If a 20,000 kg asteroid falls to Earth from a very great distance away, what will be its minimum speed as it strikes the Earth’s surface, and how much kinetic energy will it impart to our planet? You can ignore the effects of the Earth’s atmosphere.
Relevant Equations
Kinetic energy imparted to planet = m_asteroid * g * radius_Earth
Good morning,

I've completed the problem provided above and have verified my answers are correct, but I'm running into a strange situation when it comes to the solution's answer for the kinetic energy portion.

For the kinetic energy imparted to the planet, we're taking 20,000 kg * 9.8 m/s² * 6.371E6 m. This completely matches the solution's answer.

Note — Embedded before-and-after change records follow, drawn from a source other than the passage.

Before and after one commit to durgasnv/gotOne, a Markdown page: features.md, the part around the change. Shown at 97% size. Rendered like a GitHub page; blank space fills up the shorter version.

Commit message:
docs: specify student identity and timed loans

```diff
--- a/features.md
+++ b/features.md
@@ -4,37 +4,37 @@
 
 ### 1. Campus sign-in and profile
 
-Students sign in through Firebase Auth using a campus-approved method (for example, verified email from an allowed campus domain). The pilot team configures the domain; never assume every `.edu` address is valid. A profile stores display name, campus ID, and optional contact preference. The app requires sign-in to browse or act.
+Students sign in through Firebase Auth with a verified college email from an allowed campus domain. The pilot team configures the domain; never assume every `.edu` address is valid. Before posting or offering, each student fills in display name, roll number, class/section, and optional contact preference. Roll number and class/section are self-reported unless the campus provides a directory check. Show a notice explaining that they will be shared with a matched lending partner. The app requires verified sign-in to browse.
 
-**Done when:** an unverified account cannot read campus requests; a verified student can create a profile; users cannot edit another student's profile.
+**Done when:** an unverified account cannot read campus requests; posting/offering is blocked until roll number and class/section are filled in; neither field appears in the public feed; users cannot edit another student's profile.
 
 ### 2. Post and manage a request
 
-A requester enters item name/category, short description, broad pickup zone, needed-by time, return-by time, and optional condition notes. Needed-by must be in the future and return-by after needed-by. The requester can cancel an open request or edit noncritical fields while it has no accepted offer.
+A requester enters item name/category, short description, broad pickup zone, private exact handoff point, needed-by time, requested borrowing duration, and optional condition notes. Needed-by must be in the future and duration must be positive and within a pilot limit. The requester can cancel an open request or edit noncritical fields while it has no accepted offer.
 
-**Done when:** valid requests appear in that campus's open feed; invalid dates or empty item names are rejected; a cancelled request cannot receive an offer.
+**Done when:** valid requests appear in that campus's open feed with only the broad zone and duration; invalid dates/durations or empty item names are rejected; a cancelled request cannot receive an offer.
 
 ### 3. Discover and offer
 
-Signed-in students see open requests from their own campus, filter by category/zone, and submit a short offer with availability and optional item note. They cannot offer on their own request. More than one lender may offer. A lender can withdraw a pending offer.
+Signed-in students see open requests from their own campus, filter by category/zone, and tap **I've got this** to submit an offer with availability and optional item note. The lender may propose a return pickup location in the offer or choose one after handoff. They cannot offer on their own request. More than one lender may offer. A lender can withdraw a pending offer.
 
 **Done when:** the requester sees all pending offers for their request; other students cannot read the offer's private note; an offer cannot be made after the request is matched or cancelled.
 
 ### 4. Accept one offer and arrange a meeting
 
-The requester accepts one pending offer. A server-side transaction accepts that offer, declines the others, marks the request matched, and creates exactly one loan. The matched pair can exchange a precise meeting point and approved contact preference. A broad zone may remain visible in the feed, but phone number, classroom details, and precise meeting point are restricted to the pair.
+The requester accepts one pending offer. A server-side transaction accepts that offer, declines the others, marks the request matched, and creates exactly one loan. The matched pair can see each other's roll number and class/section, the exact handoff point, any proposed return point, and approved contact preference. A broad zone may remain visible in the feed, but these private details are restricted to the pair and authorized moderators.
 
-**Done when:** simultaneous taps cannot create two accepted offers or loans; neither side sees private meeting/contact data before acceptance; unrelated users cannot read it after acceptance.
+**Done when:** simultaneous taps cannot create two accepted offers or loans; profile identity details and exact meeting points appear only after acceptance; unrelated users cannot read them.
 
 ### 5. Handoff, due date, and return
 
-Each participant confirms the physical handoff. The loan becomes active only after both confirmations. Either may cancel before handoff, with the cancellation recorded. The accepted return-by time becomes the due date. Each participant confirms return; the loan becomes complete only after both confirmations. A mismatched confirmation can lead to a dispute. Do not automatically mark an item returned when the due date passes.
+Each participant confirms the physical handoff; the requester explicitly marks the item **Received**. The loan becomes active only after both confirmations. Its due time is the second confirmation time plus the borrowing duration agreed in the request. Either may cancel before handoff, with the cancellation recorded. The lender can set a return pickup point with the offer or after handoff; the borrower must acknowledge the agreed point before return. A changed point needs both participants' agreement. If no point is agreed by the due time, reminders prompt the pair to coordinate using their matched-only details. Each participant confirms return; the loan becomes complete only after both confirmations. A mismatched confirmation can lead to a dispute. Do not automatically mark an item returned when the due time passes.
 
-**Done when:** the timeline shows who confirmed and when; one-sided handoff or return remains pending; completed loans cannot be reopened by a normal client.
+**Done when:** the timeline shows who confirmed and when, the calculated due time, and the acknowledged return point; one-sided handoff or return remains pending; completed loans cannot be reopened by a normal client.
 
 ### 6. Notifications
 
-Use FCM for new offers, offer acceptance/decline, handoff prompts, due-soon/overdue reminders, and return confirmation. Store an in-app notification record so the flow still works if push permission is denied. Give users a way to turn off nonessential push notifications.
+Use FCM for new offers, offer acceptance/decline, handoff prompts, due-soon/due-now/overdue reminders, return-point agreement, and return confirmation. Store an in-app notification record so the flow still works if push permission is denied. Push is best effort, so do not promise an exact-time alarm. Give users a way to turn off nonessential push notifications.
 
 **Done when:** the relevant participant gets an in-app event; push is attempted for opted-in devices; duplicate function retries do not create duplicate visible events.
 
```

I'm aware that there's one significant figure in 20,000, two in 9.8, and 4 in 6.371E6. My understanding is that when multiplying these values together, the result should be reported using the lowest number of significant figures in these three values - so just one, 1E12 J.
The official solution for this problem reports three, however - 1.25E12 J.

Am I making a mistake in my reporting of the answer? Or is the provided solution using the incorrect number of significant figures here?

Thank you!

Homework Helper
Homework Statement:: The gravitational pull of the Earth on an object is inversely proportional to the square of the distance of the object from the center of the Earth. At the Earth’s surface, this force is equal to the object’s normal weight, mg, where 𝑔 = 9.8 𝑚/𝑠^2 , and at large distances, the force is zero.

If a 20,000 kg asteroid falls to Earth from a very great distance away, what will be its minimum speed as it strikes the Earth’s surface, and how much kinetic energy will it impart to our planet? You can ignore the effects of the Earth’s atmosphere.
Relevant Equations:: Kinetic energy imparted to planet = m_asteroid * g * radius_Earth

Good morning,

I've completed the problem provided above and have verified my answers are correct, but I'm running into a strange situation when it comes to the solution's answer for the kinetic energy portion.

For the kinetic energy imparted to the planet, we're taking 20,000 kg * 9.8 m/s² * 6.371E6 m. This completely matches the solution's answer.
The energy for a fall from infinity to the surface under inverse square matches the energy for a fall from surface to center at constant surface gravity. Yes, that would be a correct result.

I'm aware that there's one significant figure in 20,000, two in 9.8, and 4 in 6.371E6. My understanding is that when multiplying these values together, the result should be reported using the lowest number of significant figures in these three values - so just one, 1E12 J.
I agree. One significant figure.
The official solution for this problem reports three, however - 1.25E12 J.
Unless the asteroid's mass has additional significant figures, I agree that this is too many significant figures.
Am I making a mistake in my reporting of the answer? Or is the provided solution using the incorrect number of significant figures here?
I agree with you and disagree with the book.

However, if one ascribes (questionably) three significant figures to that 20,000 kg then an argument can be made that three digits is appropriate in the result:

The maximum relative error in 9.8 (two sig figs) is only about one part in two hundred. Less than one part in one thousand in reality.

The relative error in 1.2 (two sig figs) is almost one part in twenty. About one part in 24 in this case.

Do we really want to be over-reporting the unreliability of the result by a factor of 4 (maximum error) or by a factor of 40 (actual error).

When presenting a result whose first digit is a 1 and whose least significant inputs have first digits of 8 or 9, I would tend to err on the side of adding one more significant digit in the result than the rules call for.

When adding large columns of numbers, I would tend to err on the side of subtracting one significant digit from the result. One more for every factor of 100 in the number of entries being totalled to account for statistical noise in the rounding error. But that's enough work that it may be worth doing a real error analysis at that point.

• TRB8985